San Diego: Major Providers Pursue Countywide Networks and New Patient Care Models

California Health Care Almanac Regional Markets Issue Brief
Publisher: The California Health Care Foundation
Jun 30, 2016
Ha Tu, Lara Converse, Annie Doubleday, and Paul Ginsburg

Key Findings:

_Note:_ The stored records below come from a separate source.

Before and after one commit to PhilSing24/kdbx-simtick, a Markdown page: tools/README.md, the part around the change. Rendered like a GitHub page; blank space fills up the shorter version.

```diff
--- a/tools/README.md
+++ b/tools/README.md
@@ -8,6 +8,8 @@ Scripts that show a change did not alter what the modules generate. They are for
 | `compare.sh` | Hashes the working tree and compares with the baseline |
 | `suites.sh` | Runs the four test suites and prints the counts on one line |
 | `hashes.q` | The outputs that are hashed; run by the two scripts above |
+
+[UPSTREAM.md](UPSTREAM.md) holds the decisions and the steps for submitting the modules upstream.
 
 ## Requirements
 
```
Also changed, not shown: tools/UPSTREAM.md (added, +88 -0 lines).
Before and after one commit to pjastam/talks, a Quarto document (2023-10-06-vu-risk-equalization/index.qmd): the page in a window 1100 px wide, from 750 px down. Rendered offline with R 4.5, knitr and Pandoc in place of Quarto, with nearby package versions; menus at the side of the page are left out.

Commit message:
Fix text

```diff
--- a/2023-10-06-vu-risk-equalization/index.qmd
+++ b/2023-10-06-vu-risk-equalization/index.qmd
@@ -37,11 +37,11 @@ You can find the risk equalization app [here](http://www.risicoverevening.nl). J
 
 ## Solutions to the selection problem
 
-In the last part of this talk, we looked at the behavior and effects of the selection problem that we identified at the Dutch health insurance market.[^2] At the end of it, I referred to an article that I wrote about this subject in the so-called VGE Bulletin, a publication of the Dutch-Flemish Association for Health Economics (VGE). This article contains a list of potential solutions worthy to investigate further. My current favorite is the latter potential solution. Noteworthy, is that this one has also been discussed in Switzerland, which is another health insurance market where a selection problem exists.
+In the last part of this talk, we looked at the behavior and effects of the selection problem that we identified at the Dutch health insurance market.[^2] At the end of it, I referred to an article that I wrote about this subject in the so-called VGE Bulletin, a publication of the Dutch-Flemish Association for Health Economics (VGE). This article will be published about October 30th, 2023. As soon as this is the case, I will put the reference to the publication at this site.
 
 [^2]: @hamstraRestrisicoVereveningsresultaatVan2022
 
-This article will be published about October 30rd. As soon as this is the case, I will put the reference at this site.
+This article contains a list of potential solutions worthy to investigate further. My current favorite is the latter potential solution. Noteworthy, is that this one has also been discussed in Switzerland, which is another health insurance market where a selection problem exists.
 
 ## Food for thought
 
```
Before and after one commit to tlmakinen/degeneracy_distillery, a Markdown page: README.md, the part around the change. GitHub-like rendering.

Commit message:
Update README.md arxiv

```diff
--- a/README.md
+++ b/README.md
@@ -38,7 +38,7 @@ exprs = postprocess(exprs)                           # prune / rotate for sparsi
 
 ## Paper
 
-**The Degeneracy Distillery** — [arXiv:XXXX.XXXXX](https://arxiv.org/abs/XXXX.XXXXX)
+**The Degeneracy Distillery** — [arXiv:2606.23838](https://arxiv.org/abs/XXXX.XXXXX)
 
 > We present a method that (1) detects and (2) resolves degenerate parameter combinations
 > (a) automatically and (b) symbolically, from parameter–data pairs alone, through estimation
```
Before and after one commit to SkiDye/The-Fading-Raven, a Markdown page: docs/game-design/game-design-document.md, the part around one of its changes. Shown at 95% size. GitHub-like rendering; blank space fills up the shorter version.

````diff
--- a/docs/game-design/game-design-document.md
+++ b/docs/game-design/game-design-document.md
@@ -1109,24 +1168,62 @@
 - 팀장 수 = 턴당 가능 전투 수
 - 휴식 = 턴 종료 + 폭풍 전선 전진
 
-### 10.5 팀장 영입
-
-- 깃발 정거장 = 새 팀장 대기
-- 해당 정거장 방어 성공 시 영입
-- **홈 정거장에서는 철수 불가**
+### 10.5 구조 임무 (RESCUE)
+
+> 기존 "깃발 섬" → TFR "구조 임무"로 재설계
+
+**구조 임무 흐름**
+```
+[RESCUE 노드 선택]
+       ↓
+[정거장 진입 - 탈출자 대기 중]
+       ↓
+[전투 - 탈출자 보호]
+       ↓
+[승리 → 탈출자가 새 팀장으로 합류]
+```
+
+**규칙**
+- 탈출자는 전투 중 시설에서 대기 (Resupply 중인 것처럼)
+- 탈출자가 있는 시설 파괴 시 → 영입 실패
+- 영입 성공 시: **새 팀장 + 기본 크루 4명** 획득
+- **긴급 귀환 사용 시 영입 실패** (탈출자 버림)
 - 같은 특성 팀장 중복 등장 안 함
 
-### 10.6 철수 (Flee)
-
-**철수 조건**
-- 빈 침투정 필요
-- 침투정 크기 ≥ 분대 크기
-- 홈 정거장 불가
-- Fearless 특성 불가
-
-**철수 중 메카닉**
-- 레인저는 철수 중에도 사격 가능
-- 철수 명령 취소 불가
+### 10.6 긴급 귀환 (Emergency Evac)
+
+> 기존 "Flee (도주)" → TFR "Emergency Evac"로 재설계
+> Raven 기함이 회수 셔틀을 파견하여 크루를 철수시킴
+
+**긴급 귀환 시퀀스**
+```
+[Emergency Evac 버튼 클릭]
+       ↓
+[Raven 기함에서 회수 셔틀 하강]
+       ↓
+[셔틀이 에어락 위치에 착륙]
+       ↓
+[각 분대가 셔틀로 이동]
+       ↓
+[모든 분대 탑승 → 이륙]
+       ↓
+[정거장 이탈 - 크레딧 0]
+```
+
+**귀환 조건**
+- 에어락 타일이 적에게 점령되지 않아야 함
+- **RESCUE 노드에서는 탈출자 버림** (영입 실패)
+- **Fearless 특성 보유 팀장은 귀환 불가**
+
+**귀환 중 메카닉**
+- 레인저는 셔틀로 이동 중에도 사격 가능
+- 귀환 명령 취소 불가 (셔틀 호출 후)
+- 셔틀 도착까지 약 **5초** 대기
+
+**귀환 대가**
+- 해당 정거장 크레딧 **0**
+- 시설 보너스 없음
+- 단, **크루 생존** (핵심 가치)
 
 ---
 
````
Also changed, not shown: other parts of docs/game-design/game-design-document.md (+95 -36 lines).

  • While the hospital market remained largely stable in recent years, most of the smaller hospitals have been losing volume and struggling financially.
  • Major systems are pursuing population health strategies and increasingly using provider-sponsored health plans to take full risk for more patients.
  • The challenges of independent practice are leading many primary care physicians to choose employment at system-affiliated groups.
  • In the two years since Medicaid eligibility was first expanded under the ACA, San Diego's Medi-Cal managed care enrollment almost doubled to 700,000. Many Medi-Cal enrollees without a regular primary care provider sought care at hospital emergency departments, and access gaps for many kinds of specialty care and behavioral health care were even more severe.
  • San Diego County's commitment to providing health care for low-income residents continues to be limited, although the county Health and Human Services Agency has become more active in fostering collaborations between health and other social services.
San Diego has long been a geographically well-defined health care market with high managed care penetration and a consolidated provider sector. In recent years, hospital systems have faced increasing cost pressures as commercial health plans have responded to employer demands for more affordable premiums. Safety-net providers expanded capacity to deal with the large Medi-Cal expansion that began in 2014, but continue to grapple with how to provide adequate care for a new enrollee population that is far sicker, with more complex medical and social service needs, than the providers' previous patient base.